Science & Technology

The Moon's Formation May Be Why the Earth Has Water

Scientists at the University of Munster have discovered that Earth got its water from a collision with Theia. Theia was the ancient body that collided with Earth and formed the moon. Their discovery shows that Earth's water is much more ancient than previously thought.

The standing theory for the formation of the moon involves an ancient body called Theia. About 4.4 billion years ago, Theia collided with Earth. The collision created a massive debris ring, and the moon formed from that debris.

Standing theory also says that Earth gathered its water over time, after the collision with Theia, with comets and asteroids delivering the water. But the new study from the University of Munster presents evidence that supports a different source for Earth's water: Theia itself.

Scientists have long thought that Theia was a body from the inner solar system, since it was rocky in nature. But the new study says that's not the case. Instead, Theia had its origins in the outer solar system.

Key to understanding these events is the idea of the wet and dry parts of our solar system. The solar system was formed about 4.5 billion years ago, and we know that the way it was structured led to a dry inner region and a wet outer region. Earth is a little bit of a mystery, because it formed in the dry region, closer to the sun, yet it has an abundance of water. So studies like this one, which try to understand how Earth got its water, are important.

Much of our understanding of Earth's water comes from two types of meteorites: carbonaceous meteorites, which are rich in water, and non-carbonaceous meteorites, which are drier. And carbonaceous meteorites come from the outer solar system, while the drier non-carbonaceous meteorites come from the inner solar system. Got all that?

There's lots of evidence that Earth's water was delivered by the wet carbonaceous meteorites from the outer solar system, but when and how that happened has never been certain. This study brings some certainty to the issue.

The study is called "Molybdenum isotopic evidence for the late accretion of outer Solar System material to Earth," and it's published in the journal Nature Astronomy. As the title makes clear, it's all about isotopes of molybdenum, and the difference between the molybdenum in the Earth's core and the molybdenum in Earth's mantle.

The asteroid Vesta, courtesy of NASA's Dawn spacecraft.
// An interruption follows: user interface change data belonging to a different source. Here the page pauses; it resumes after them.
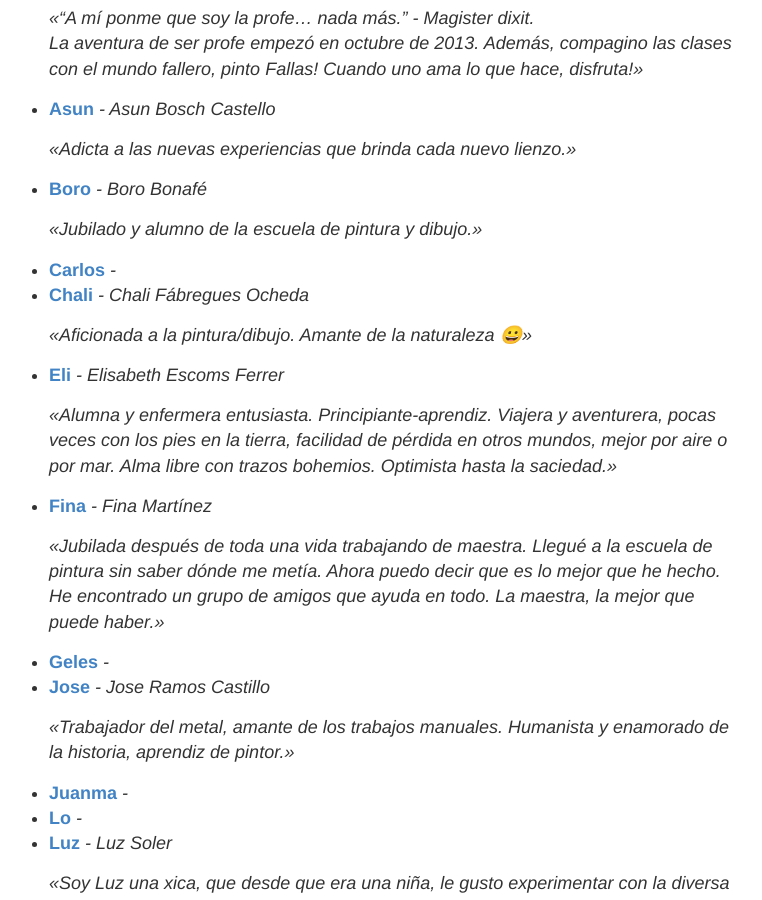
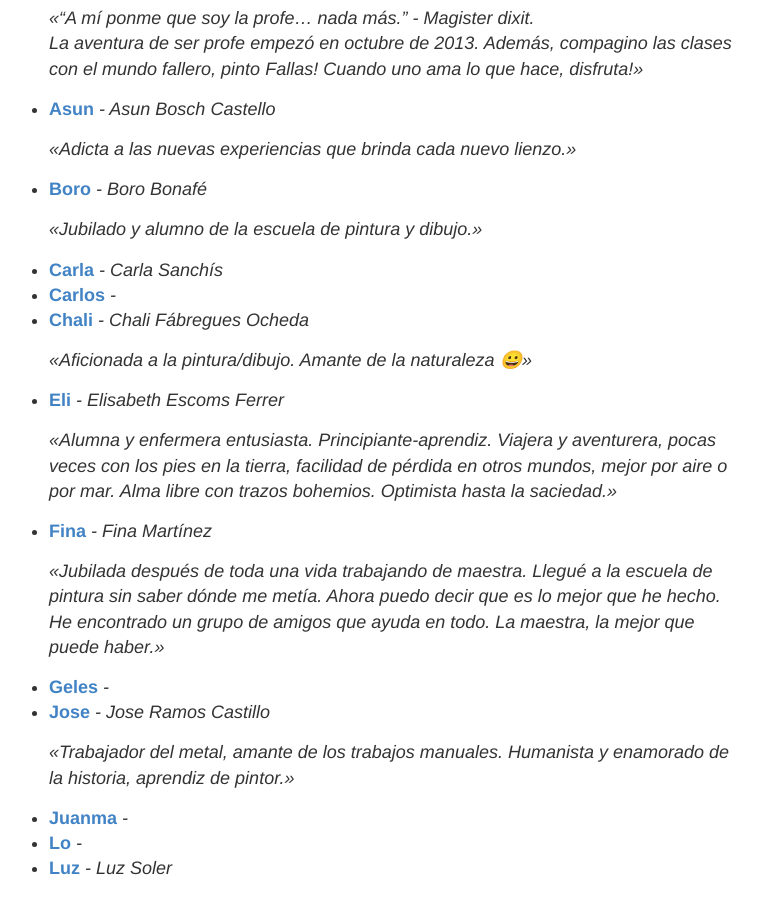
Before and after one commit to pinturitas/pinturitas.github.io, a Jekyll site: the page built from artistas.md, in a window 1280 px wide and 900 px high, scrolled down 315 px. Shown: the whole window, without its empty margins (261-1023 px from the left). Built offline with Jekyll 4.4.1, drawn with Linux system fonts in a browser that asks for light colours.

Commit message:
añadida Carla y un cuadro

```diff
--- /dev/null
+++ b/_artistas/carla.md
@@ -0,0 +1,3 @@
+---
+item_id: carla
+---
--- a/_data/artistas.yml
+++ b/_data/artistas.yml
@@ -14,6 +14,11 @@
   nombre: Boro Bonafé
   bio: Jubilado y alumno de la escuela de pintura y dibujo.
   bio_va: Jubilat i alumne de la escola de pintura i dibuix
+
+- item_id: carla
+  alias: Carla
+  nombre: Carla Sanchís
+  bio:
 
 - item_id: carlos
   alias: Carlos
```
Also changed, not shown: arte/tema-libre/2020-05-10-libre-foto22-carla.jpg (added).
Meteorites ejected from Vesta may have helped form Earth's water.

"We have used molybdenum isotopes to answer this question. The molybdenum isotopes allow us to clearly distinguish carbonaceous and non-carbonaceous material, and as such represent a 'genetic fingerprint' of material from the outer and inner solar system," explains Dr. Gerrit Budde of the Institute of Planetology in Münster and lead author of the study.

Why molybdenum? Because it has a very helpful property when it comes to answering the question of the origin of Earth's water. Molybdenum is very iron-friendly, meaning most of it exists in the Earth's core, which is largely iron.
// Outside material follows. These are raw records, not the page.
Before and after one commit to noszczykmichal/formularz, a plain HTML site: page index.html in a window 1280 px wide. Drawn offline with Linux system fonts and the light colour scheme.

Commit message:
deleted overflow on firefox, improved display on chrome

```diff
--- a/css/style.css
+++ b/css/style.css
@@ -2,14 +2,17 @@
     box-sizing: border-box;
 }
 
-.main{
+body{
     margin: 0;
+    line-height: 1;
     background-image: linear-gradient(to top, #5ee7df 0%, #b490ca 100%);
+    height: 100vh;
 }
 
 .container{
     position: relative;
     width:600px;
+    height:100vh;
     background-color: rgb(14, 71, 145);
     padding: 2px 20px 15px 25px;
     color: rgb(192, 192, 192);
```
The core is ancient, because the Earth was a molten ball in its early days and heavier elements like iron migrated to form the core. Since molybdenum loves iron, molybdenum went to the core too. But there's also molybdenum in the Earth's crust, which must have been delivered to Earth after it cooled, or else it would have migrated to the core too. So the Earth has two populations of molybdenum, and they're each different isotopes.

And that late-to-the-party molybdenum in the Earth's mantle must have come from bodies that crashed into Earth later on in its formation. "The molybdenum which is accessible today in the Earth's mantle, therefore, originates from the late stages of Earth's formation, while the molybdenum from earlier phases is entirely in the core," explains Dr. Christoph Burkhardt, second author of the study.

What's these results make clear, for the first time, is that carbonaceous material from the outer, wet area of the solar system arrived on Earth late.

But the paper goes further than that. Since the molybdenum in the mantle had to have come from the outer solar system, due to it being a different isotope, that means that Theia also had to come from the outer solar system. The scientists behind this research show that the collision with Theia provided enough carbonaceous material to account for the majority of Earth's water.

"Our approach is unique because, for the first time, it allows us to associate the origin of water on Earth with the formation of the moon. To put it simply, without the moon there probably would be no life on Earth," says Thorsten Kleine, Professor of Planetology at the University of Münster.

This article is republished from Universe Today under a Creative Commons license. Read the original article.

Get stories like this one in your inbox or your headphones: sign up for our daily email and subscribe to the Curiosity Daily podcast.

They're no remnants of Theia, but this Moon Rock Kit contains the next best thing. It comes with six hand samples of rocks and minerals similar to those you'd find on the moon. If you choose to make a purchase, Curiosity will get a share of the sale.

Written by Evan Gough from Universe Today June 13, 2019

Curiosity uses cookies to improve site performance, for analytics and for advertising. By continuing to use our site, you accept our use of cookies, our Privacy Policy and Terms of Use.